Edit tracking data
....................

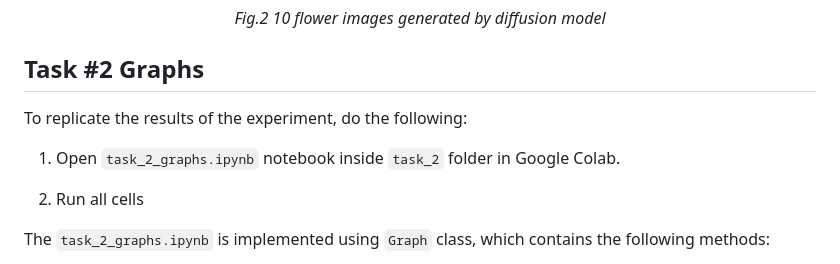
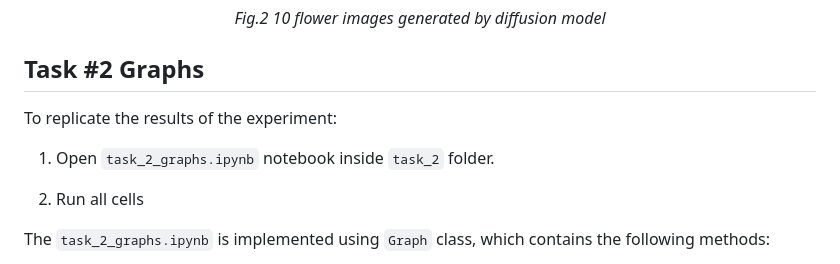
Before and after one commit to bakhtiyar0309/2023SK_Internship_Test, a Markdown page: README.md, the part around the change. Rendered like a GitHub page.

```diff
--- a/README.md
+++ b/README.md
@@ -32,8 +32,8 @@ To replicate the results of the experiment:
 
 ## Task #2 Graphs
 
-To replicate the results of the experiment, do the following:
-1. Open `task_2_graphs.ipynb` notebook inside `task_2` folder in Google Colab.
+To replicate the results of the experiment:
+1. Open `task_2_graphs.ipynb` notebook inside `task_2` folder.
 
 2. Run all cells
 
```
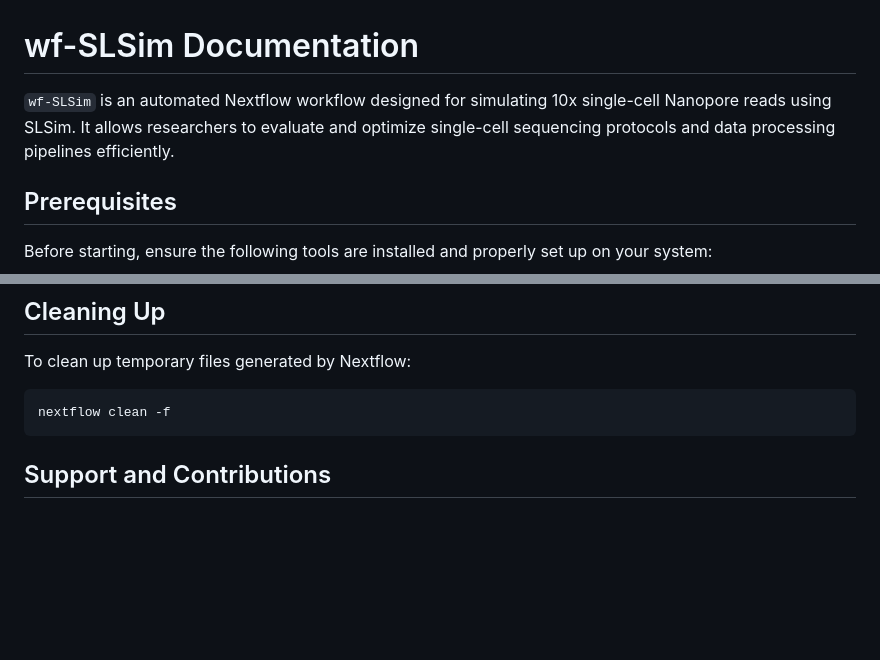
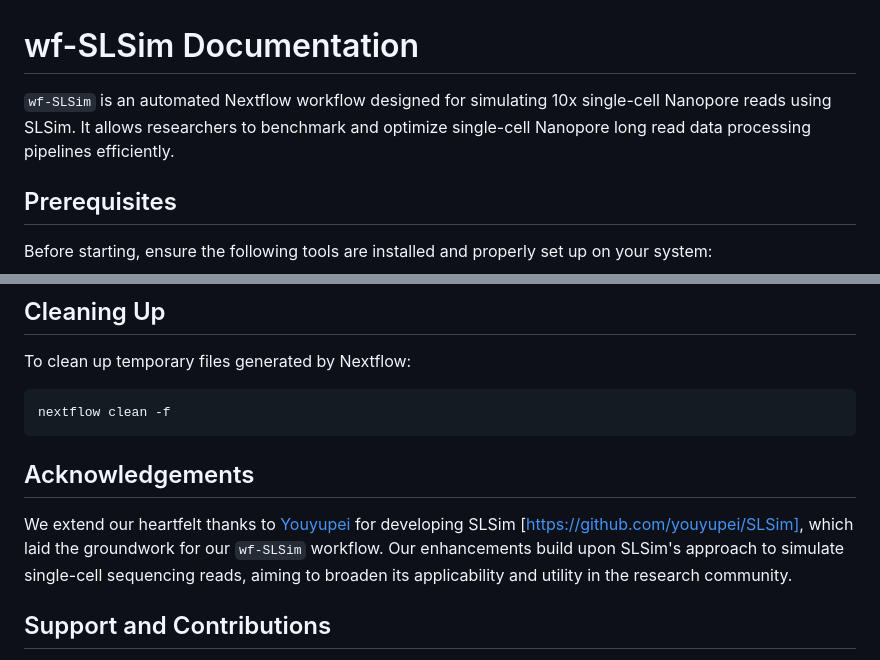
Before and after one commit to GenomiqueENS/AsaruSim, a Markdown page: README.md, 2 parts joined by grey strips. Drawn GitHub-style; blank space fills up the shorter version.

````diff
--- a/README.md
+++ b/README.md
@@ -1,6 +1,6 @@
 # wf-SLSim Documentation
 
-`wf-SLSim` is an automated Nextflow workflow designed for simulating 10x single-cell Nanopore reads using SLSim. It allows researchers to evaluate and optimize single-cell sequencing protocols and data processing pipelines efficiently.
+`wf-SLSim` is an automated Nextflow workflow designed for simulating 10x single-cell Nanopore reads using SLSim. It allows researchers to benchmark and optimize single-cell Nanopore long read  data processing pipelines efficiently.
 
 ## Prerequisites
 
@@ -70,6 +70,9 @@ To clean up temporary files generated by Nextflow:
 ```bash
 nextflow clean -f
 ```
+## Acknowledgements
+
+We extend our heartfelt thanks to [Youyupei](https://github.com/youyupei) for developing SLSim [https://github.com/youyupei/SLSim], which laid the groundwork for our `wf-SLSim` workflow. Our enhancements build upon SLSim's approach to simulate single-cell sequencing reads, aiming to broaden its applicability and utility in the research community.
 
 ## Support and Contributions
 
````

....................

EXERCISE PROMPT
With the images excluded, all entries are to be given again exactly.

ANSWER AREA
Before and after one commit to bakhtiyar0309/2023SK_Internship_Test, a Markdown page: README.md, the part around the change. Rendered like a GitHub page.

```diff
--- a/README.md
+++ b/README.md
@@ -32,8 +32,8 @@ To replicate the results of the experiment:
 
 ## Task #2 Graphs
 
-To replicate the results of the experiment, do the following:
-1. Open `task_2_graphs.ipynb` notebook inside `task_2` folder in Google Colab.
+To replicate the results of the experiment:
+1. Open `task_2_graphs.ipynb` notebook inside `task_2` folder.
 
 2. Run all cells
 
```
Before and after one commit to GenomiqueENS/AsaruSim, a Markdown page: README.md, 2 parts joined by grey strips. Drawn GitHub-style; blank space fills up the shorter version.

````diff
--- a/README.md
+++ b/README.md
@@ -1,6 +1,6 @@
 # wf-SLSim Documentation
 
-`wf-SLSim` is an automated Nextflow workflow designed for simulating 10x single-cell Nanopore reads using SLSim. It allows researchers to evaluate and optimize single-cell sequencing protocols and data processing pipelines efficiently.
+`wf-SLSim` is an automated Nextflow workflow designed for simulating 10x single-cell Nanopore reads using SLSim. It allows researchers to benchmark and optimize single-cell Nanopore long read  data processing pipelines efficiently.
 
 ## Prerequisites
 
@@ -70,6 +70,9 @@ To clean up temporary files generated by Nextflow:
 ```bash
 nextflow clean -f
 ```
+## Acknowledgements
+
+We extend our heartfelt thanks to [Youyupei](https://github.com/youyupei) for developing SLSim [https://github.com/youyupei/SLSim], which laid the groundwork for our `wf-SLSim` workflow. Our enhancements build upon SLSim's approach to simulate single-cell sequencing reads, aiming to broaden its applicability and utility in the research community.
 
 ## Support and Contributions
 
````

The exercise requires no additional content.